Onwards into the woods again, up the switchbacks and onwards to Belas Knap. Downhill through to Winchcombe and then I was back into the unknown trails. More ups, more downs, the good thing was I was still running and still hiking hard on the hills (much to the disgust of the group I overtook going up a steep one.).
Finally, we caught a glimpse of the Broadway Tower in the distance. Thanks to my pre-check of the route (and the GPX on my Garmin 5X) I also knew that it wasn’t a simple straight route just yet. Oh no, to get the mileage up to a double-marathon we dipped off the Cotswold Way and ran the long way round into Broadway town. This last section was insane….there were so many people cheering us on from the pub gardens and front lawns, it was a huge boost especially as I knew there was still a tough climb to come. We ran a bit and walked a bit until we reached the turn off and started the climb to the Tower. This section gives you gates 145 – 150, multiple fields, a couple of false summits and when you stop for a breather a perfect sunset view.

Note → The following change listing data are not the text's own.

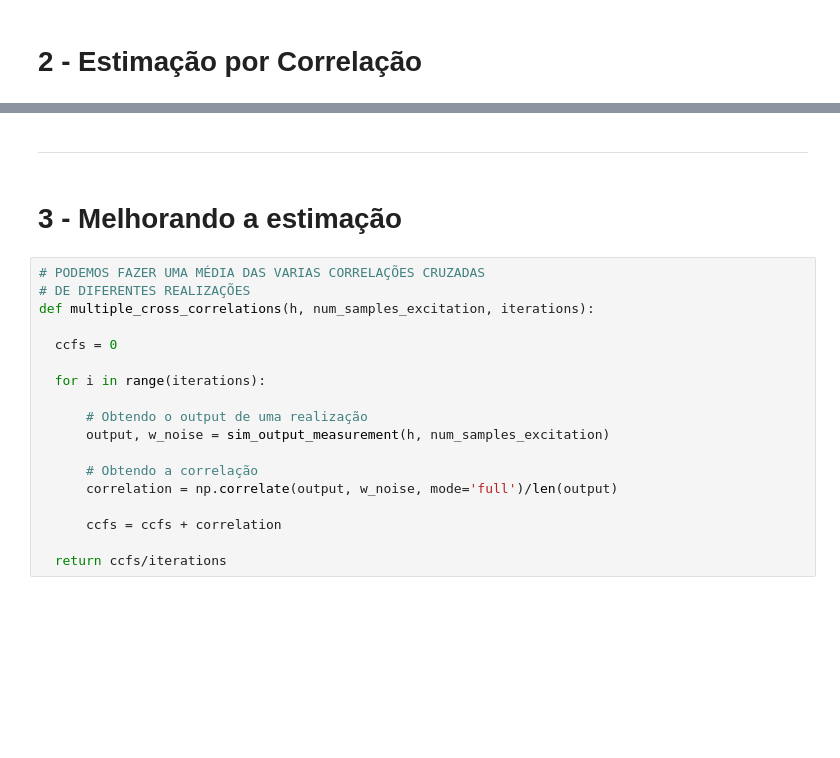
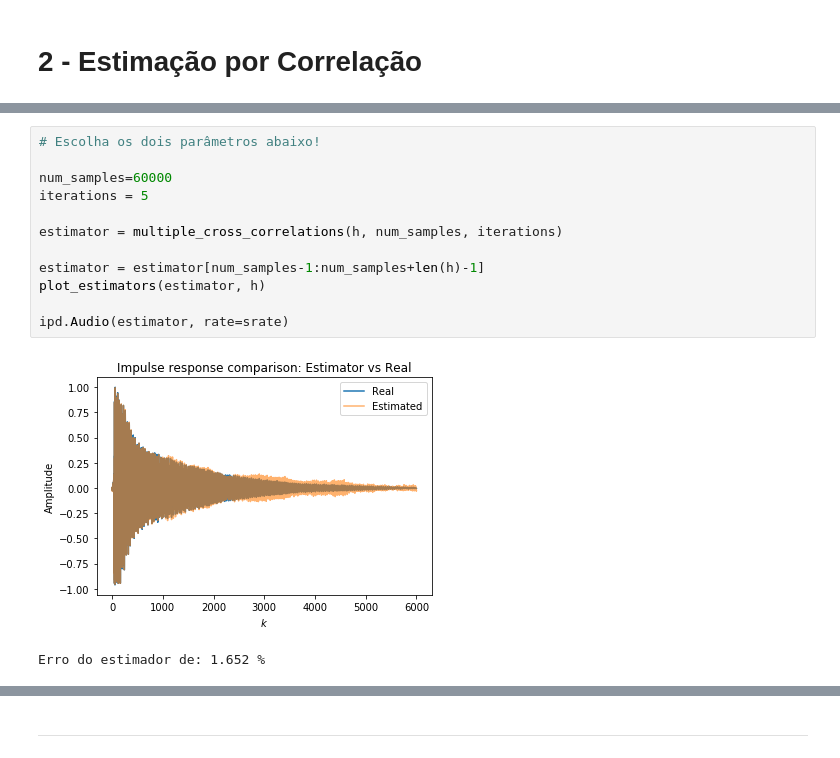
Before and after one commit to tallesviana/Stochastic_processes, a Jupyter notebook: Proj#2/Project#2 - Estimators.ipynb, the cells around one changed output, grey strips where cells are left out. Cells and saved outputs as stored; diff of their text form; blank space fills up the shorter version.

```diff
--- a/Proj#2/Project#2 - Estimators.ipynb
+++ b/Proj#2/Project#2 - Estimators.ipynb
@@ -136,0 +218,15 @@ Erro do estimador de: 7.493 %
+# %%
+# Escolha os dois parâmetros abaixo!
+
+num_samples=60000
+iterations = 5
+
+estimator = multiple_cross_correlations(h, num_samples, iterations)
+
+estimator = estimator[num_samples-1:num_samples+len(h)-1]
+plot_estimators(estimator, h)
+
+ipd.Audio(estimator, rate=srate)
+# %% [output]
+[figure, added]
+Erro do estimador de: 1.652 %
@@ -137,22 +234,2 @@ Erro do estimador de: 7.493 %
 # %% [markdown]
 ---
-# %% [markdown]
-# 3 - Melhorando a estimação
-# %%
-# PODEMOS FAZER UMA MÉDIA DAS VARIAS CORRELAÇÕES CRUZADAS
-# DE DIFERENTES REALIZAÇÕES
-def multiple_cross_correlations(h, num_samples_excitation, iterations):
-
-  ccfs = 0
-
-  for i in range(iterations):
-
-      # Obtendo o output de uma realização
-      output, w_noise = sim_output_measurement(h, num_samples_excitation)
-
-      # Obtendo a correlação
-      correlation = np.correlate(output, w_noise, mode='full')/len(output)
-
-      ccfs = ccfs + correlation
-
-  return ccfs/iterations
```
Also changed, not shown: parts of 21 cells of this notebook.
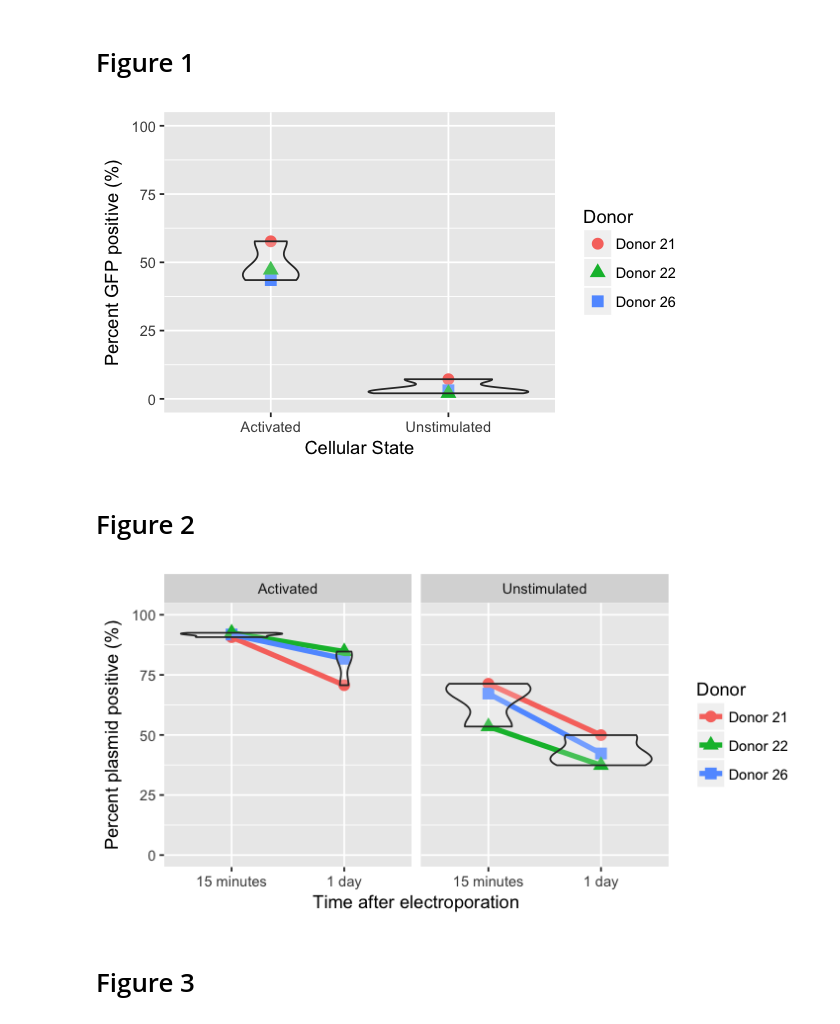
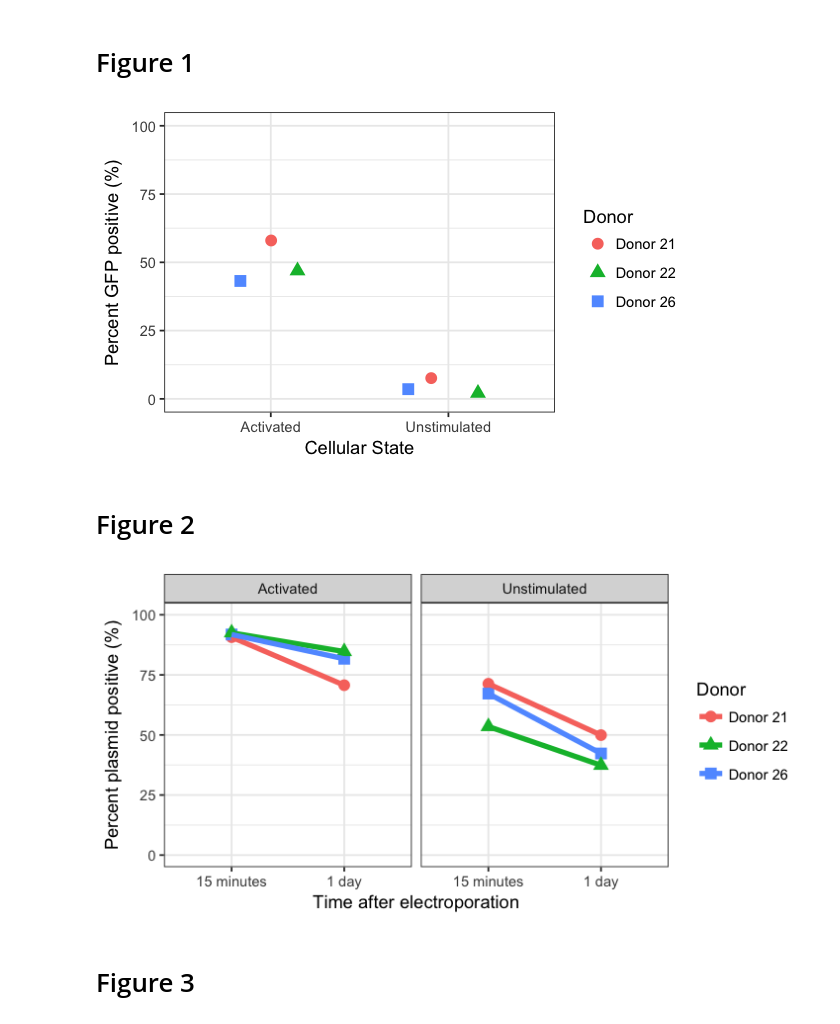
Before and after one commit to hammerlab/t-cell-electroporation, a Jupyter notebook: notebooks/figure-1_2_3/Figures 1, 2, and 3.ipynb, the cells around one changed output. Drawn from its saved outputs; the diff is of its cells as text; code cells hidden in the pictures.

```diff
--- a/notebooks/figure-1_2_3/Figures 1, 2, and 3.ipynb
+++ b/notebooks/figure-1_2_3/Figures 1, 2, and 3.ipynb
@@ -36,35 +36,37 @@ read_tsv(
     )
 ) %>%
 ggplot(aes(x=`Cellular State`, y=`Percent_GFP+`)) +
-    geom_point(aes(group=`Donor`, color=`Donor`, shape=`Donor`), size=3) +
-    geom_violin(aes(group=`Cellular State`), alpha=.2) +
+    geom_jitter(aes(group=`Donor`, color=`Donor`, shape=`Donor`), size=3, width=.25) +
+    #geom_violin(aes(group=`Cellular State`), alpha=.2) +
     ylim(0, 100) +
-    ylab('Percent GFP positive (%)')
+    ylab('Percent GFP positive (%)') +
+    theme_bw()
 # %% [output]
-[figure, old version]
+[figure, new version]
 # %% [markdown]
 # Figure 2
 # %%
 options(repr.plot.width=6, repr.plot.height=3)
 
 read_tsv(
     'figure2.tsv',
     col_types=cols(
         `Donor`=col_factor(levels=c('Donor 21', 'Donor 22', 'Donor 26')),
         `Cellular State`=col_factor(levels=c('Activated', 'Unstimulated')),
         `Time after electroporation`=col_factor(levels=c('15 minutes', '1 day')),
         `Frequency of APC (+) cells`=col_double()
     )
 ) %>%
 ggplot(aes(x=`Time after electroporation`, y=`Frequency of APC (+) cells`)) +
     geom_point(aes(group=`Donor`, color=`Donor`, shape=`Donor`), size=3) +
     geom_line(size=1.5, aes(group=`Donor`, color=`Donor`)) +
-    geom_violin(aes(group=`Time after electroporation`), alpha=.2) +
+    #geom_violin(aes(group=`Time after electroporation`), alpha=.2) +
     ylim(0, 100) +
     ylab('Percent plasmid positive (%)') +
-    facet_wrap(~`Cellular State`)
+    facet_wrap(~`Cellular State`) +
+    theme_bw()
 # %% [output]
-[figure, old version]
+[figure, new version]
 # %% [markdown]
 # Figure 3
 # %%
```
Also changed, not shown: parts of 1 cell of this notebook, 5 other files.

As I climbed it felt like I was really struggling, but it turns out I must have been moving faster than I thought. When I compared the time I took to climb on race day with the walk up that I did a couple of weeks ago I was less than a minute slower. It’s funny how perceptions change when you’re tired and at the end of a very long run. With a final push and darkness falling I managed a run across the flat hill top to the finish. Job done, 14 hours, 10 minutes, 47 seconds after I started.

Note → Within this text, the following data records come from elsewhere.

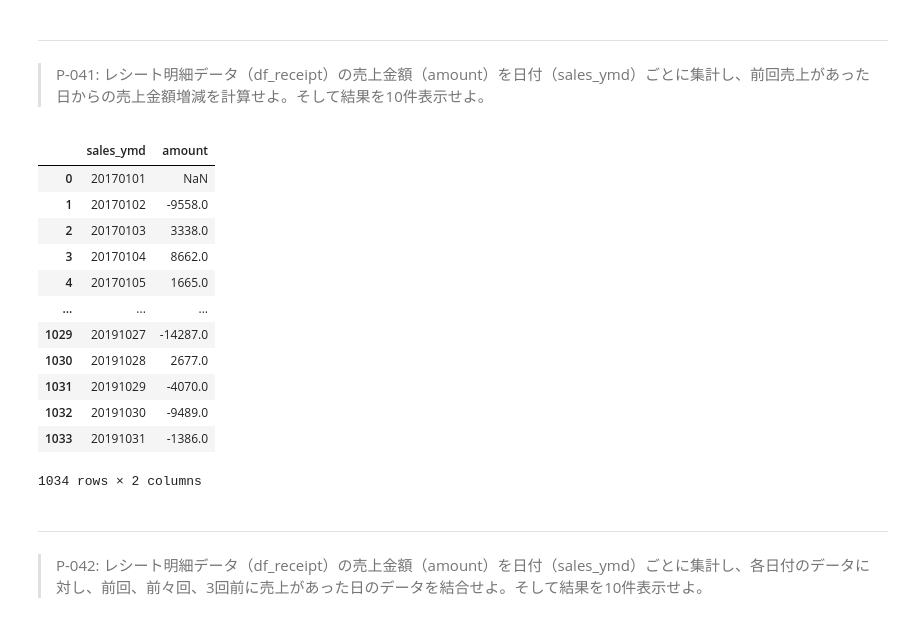
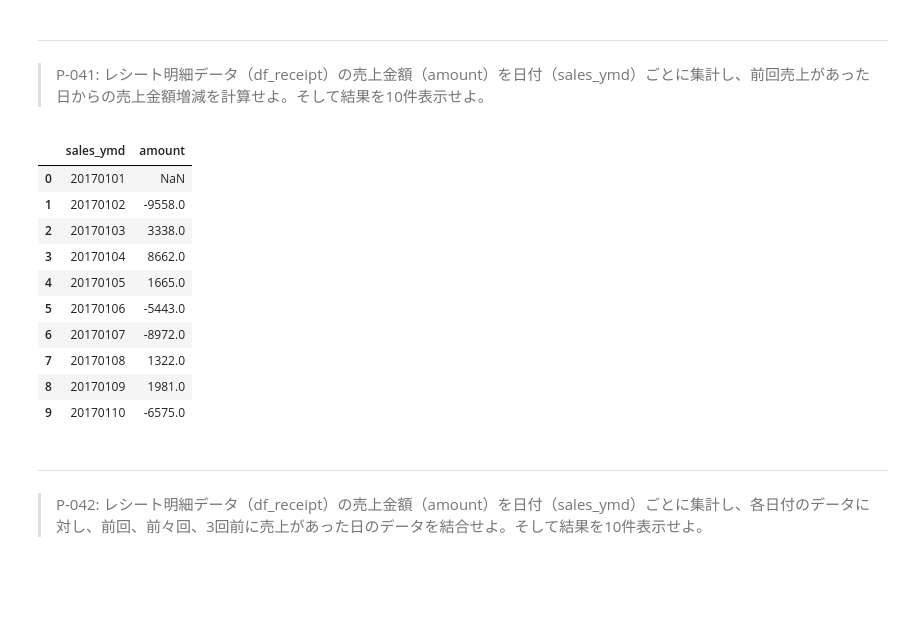
Before and after one commit to iakio/100knocks-preprocess, a Jupyter notebook: docker/work/preprocess_knock_Python.ipynb, the cells around one changed output. Cells and saved outputs as stored; diff of their text form; code cells hidden in the pictures; blank space fills up the shorter version.

```diff
--- a/docker/work/preprocess_knock_Python.ipynb
+++ b/docker/work/preprocess_knock_Python.ipynb
@@ -798,23 +798,21 @@ len(pd.merge(left=df_store_copy, right=df_product_copy, how="outer", on="key"))
 # %%
 df_receipt.groupby("sales_ymd").amount.sum().sort_index().rolling(2).apply(lambda x: x[0] - x[1], raw=True).reset_index()
 
 df1 = df_receipt.groupby("sales_ymd").amount.sum().sort_index()
 df2 = df1.shift(1)
-(df1 - df2).reset_index()
+(df1 - df2).reset_index().head(10)
 # %% [output]
 |  | sales_ymd | amount |
 | 0 | 20170101 | NaN |
 | 1 | 20170102 | -9558.0 |
 | 2 | 20170103 | 3338.0 |
 | 3 | 20170104 | 8662.0 |
 | 4 | 20170105 | 1665.0 |
-| ... | ... | ... |
-| 1029 | 20191027 | -14287.0 |
-| 1030 | 20191028 | 2677.0 |
-| 1031 | 20191029 | -4070.0 |
-| 1032 | 20191030 | -9489.0 |
-| 1033 | 20191031 | -1386.0 |
+| 5 | 20170106 | -5443.0 |
+| 6 | 20170107 | -8972.0 |
+| 7 | 20170108 | 1322.0 |
+| 8 | 20170109 | 1981.0 |
+| 9 | 20170110 | -6575.0 |
-1034 rows × 2 columns
 # %% [markdown]
 ---
 > P-042: レシート明細データ（df_receipt）の売上金額（amount）を日付（sales_ymd）ごとに集計し、各日付のデータに対し、前回、前々回、3回前に売上があった日のデータを結合せよ。そして結果を10件表示せよ。
```
Also changed, not shown: parts of 3 cells of this notebook.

My second marathon of the day was just 1 hour 13 minutes 7 seconds longer than the first. I’m pretty pleased with that, especially given my wobble which meant I walked significantly more that I had planned to.

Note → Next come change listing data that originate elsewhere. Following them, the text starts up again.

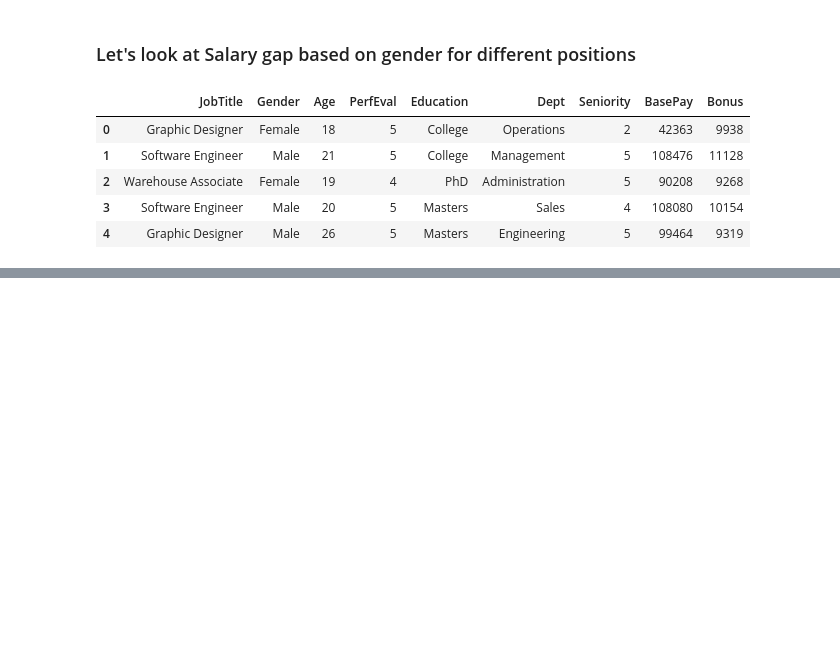
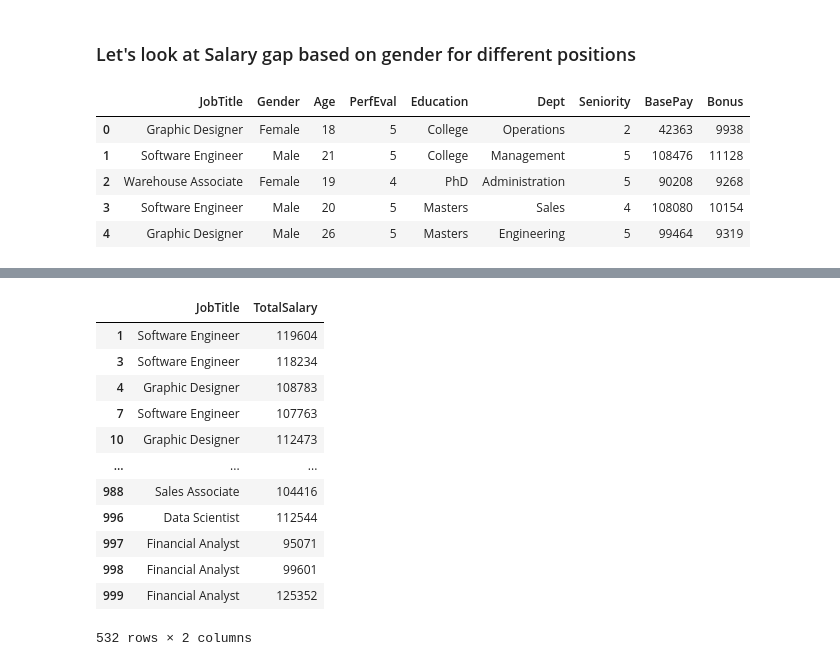
Before and after one commit to Jkhattak/GlassdoreGenderPayGap, a Jupyter notebook: main.ipynb, the cells around one changed output, grey strips where cells are left out. Drawn from its saved outputs; the diff is of its cells as text; code cells hidden in the pictures; blank space fills up the shorter version.

```diff
--- a/main.ipynb
+++ b/main.ipynb
@@ -233,0 +251,17 @@ df.head()
+# %%
+Male_Salary = df.loc[df['Gender']=='Male', ['JobTitle', 'TotalSalary']]
+Male_Salary
+# %% [output]
+|  | JobTitle | TotalSalary |
+| 1 | Software Engineer | 119604 |
+| 3 | Software Engineer | 118234 |
+| 4 | Graphic Designer | 108783 |
+| 7 | Software Engineer | 107763 |
+| 10 | Graphic Designer | 112473 |
+| ... | ... | ... |
+| 988 | Sales Associate | 104416 |
+| 996 | Data Scientist | 112544 |
+| 997 | Financial Analyst | 95071 |
+| 998 | Financial Analyst | 99601 |
+| 999 | Financial Analyst | 125352 |
+532 rows × 2 columns
```
Also changed, not shown: parts of 4 cells of this notebook.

In part 2 I moved up 11 places in the women’s places and 47 places overall!
My final place was 287th out of 676 overall, 70th female (of 249) and 26th (of 96) females over 40!
Not bad at all!
So how does this compare with other races, whilst I was over an hour slower than NDW50 last year, I think that this is a much tougher race. Check out these Veloviewer profiles……
RTTT has a lot less runnable flat (for me anyway!) and the steeps are steeper. Both great races but I definitely feel that despite the longer time on the clock, my RTTT race was run by a fitter, more experienced runner, in much better shape. So pretty much a day of win in my book!
I’m going to do a follow-up post on recovery, but couldn’t sign-off without sharing this nice little touch from the team at the Ivy Brasserie in Cheltenham where we went for breakfast on Sunday.